Nancy Quon, a high-profile Las Vegas attorney who made millions as a pioneer in the field of construction defect law, was indicted Wednesday on a felony drug charge in connection with allegations of a suicide scheme.
Quon, 51, who is at the center of a separate federal investigation into corruption and fraud within homeowners associations, was charged with conspiracy to violate the Uniform Controlled Substances Act. The charge draws a maximum five years in prison and a $10,000 fine.
The Clark County grand jury indictment alleges Quon provided the cash to her live-in boyfriend, former Las Vegas police officer William Ronald Webb, and his friend, two-time convicted felon Robert Justice, to purchase the drugs from undercover detectives in November.
Webb and Justice were indicted in January in the scheme to obtain 51.4 grams of the club drug gama-hydroxybutyric acid.
The new indictment reduces the amount of GHB the defendants allegedly obtained unlawfully to 29.2 grams.
Webb, 43, faces drug conspiracy charges as well as a charge of conspiring to commit murder. The grand jury on Wednesday added one count each of burglary for Webb and Justice stemming from the undercover sale of the GHB in a 2007 police-owned Cadillac. The charge was added because the defendants entered the police vehicle with the intent to unlawfully possess the GHB.
Police allege that Quon was trying to arrange her own death with drugs that she and Webb incorrectly believed would be undetectable.
Quon has denied trying to kill herself.
The charges are built around the testimony of Justice, 45, who befriended both Webb and an undercover detective. Justice, who has struck a deal to testify for prosecutors, has told police that Quon wanted Webb and her family to collect on her life insurance.
Quon and Webb are set to be arraigned on the charges Tuesday before District Judge Jackie Glass.
Webb is being held at the Clark County Detention Center on $400,000 bail.
An arrest warrant was issued for Quon, but prosecutors stipulated with defense attorney Thomas Pitaro that she has until Monday to surrender for booking, then will be freed on her own recognizance. After her arraignment, Quon would have 24 hours to post $3,000 bail.
Pitaro declined to comment.
Justice, who is free on his own recognizance, will be arraigned separately May 3.

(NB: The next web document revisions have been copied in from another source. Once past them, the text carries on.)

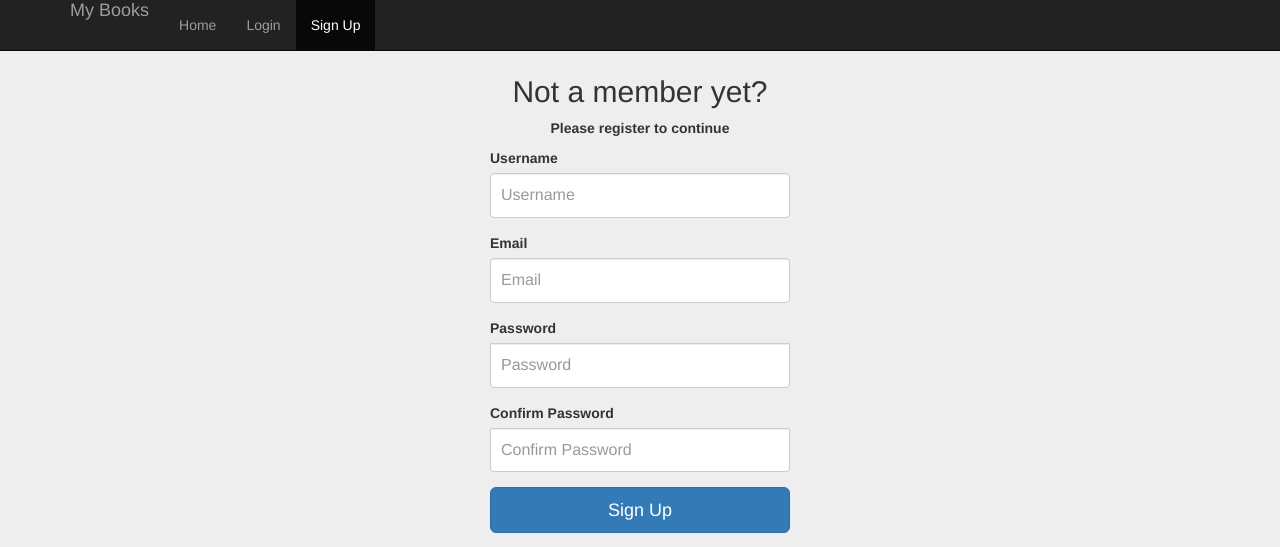
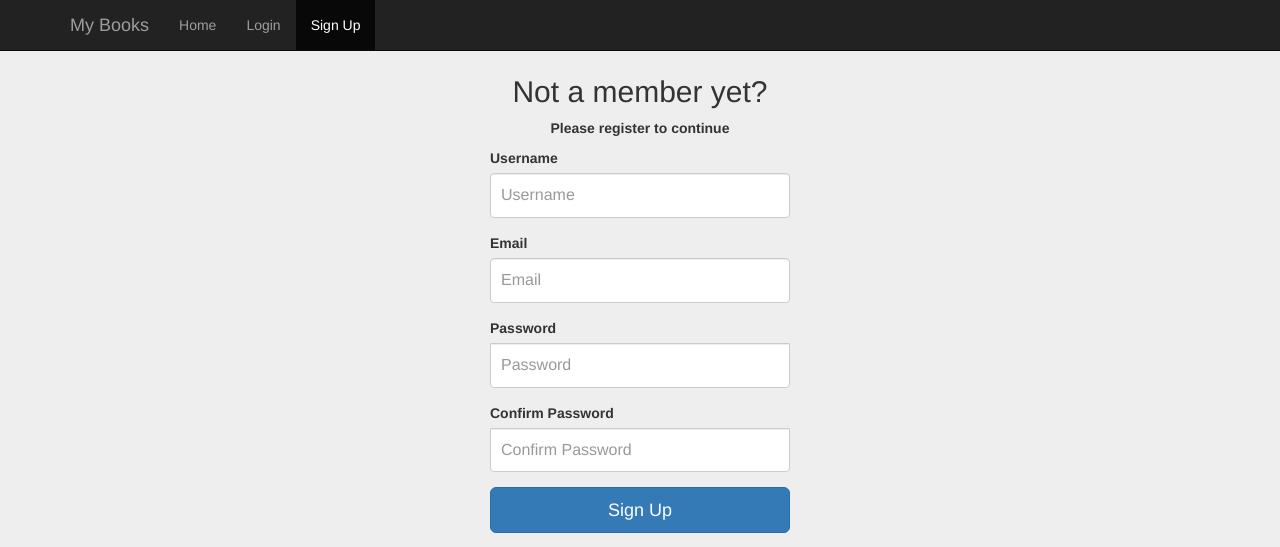
Before and after one commit to erfan231/esosbook, a Flask app: page /signup in a window 1280 px wide. Shown: the top 547 px of the page. Run offline with Flask 2, Linux system fonts and the light colour scheme; some libraries are stand-ins or nearby versions.

Commit message:
fixed navbar style

```diff
--- a/esosbook/templates/login.html
+++ b/esosbook/templates/login.html
@@ -34,7 +34,6 @@ Login
   }
 
   .navbar-brand {
-    float: none;
     height: 50px;
     padding: 15px 15px;
     font-size: 18px;
@@ -43,7 +42,6 @@ Login
 
 .navbar-toggle {
     position: relative;
-    float: none;
     padding: 9px 10px;
     margin-top: 8px;
     margin-right: 15px;
--- a/esosbook/templates/reset_password_request.html
+++ b/esosbook/templates/reset_password_request.html
@@ -25,7 +25,6 @@ Reset Password
     float: inline-start;
   }
   .navbar-brand {
-    float: none;
     height: 50px;
     padding: 15px 15px;
     font-size: 18px;
@@ -34,7 +33,6 @@ Reset Password
 
 .navbar-toggle {
     position: relative;
-    float: none;
     padding: 9px 10px;
     margin-top: 8px;
     margin-right: 15px;
--- a/esosbook/templates/signup.html
+++ b/esosbook/templates/signup.html
@@ -22,7 +22,6 @@ Sign Up
 
 
     .navbar-brand {
-    float: none;
     height: 50px;
     padding: 15px 15px;
     font-size: 18px;
@@ -31,7 +30,6 @@ Sign Up
 
 .navbar-toggle {
     position: relative;
-    float: none;
     padding: 9px 10px;
     margin-top: 8px;
     margin-right: 15px;
```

The grand jury also has been investigating Quon and Webb on arson and insurance fraud charges stemming from an Oct. 28 fire at her 73 Dollar Pointe Ave. home. The fire, which police believe was part of a botched suicide attempt by Quon, caused some $250,000 in damage.
One of the witnesses listed as having testified before the grand jury was former Las Vegas Justice of the Peace Nancy Oesterle, a longtime friend of Quon's. Oesterle did not seek re-election last year.
Two days before the fire, Quon was described as "detached and despondent" in a meeting with local and federal investigators probing the homeowners associations.
Police said in November that Quon's indictment in the federal HOA case was "imminent," but federal charges have yet to be filed.
The Review-Journal has reported that Justice Department prosecutors from Washington, D.C., have taken over the case and also are investigating possible leaks from the local U.S. attorney's office that could have allowed Quon to alter or destroy evidence.
Federal prosecutors are now said to be working out plea deals with as many as 30 HOA investigation targets in an effort to obtain indictments against Quon and others.
Review-Journal reporter Francis McCabe contributed to this report. Contact Jeff German at jgerman@review journal.com or 702-380-8135.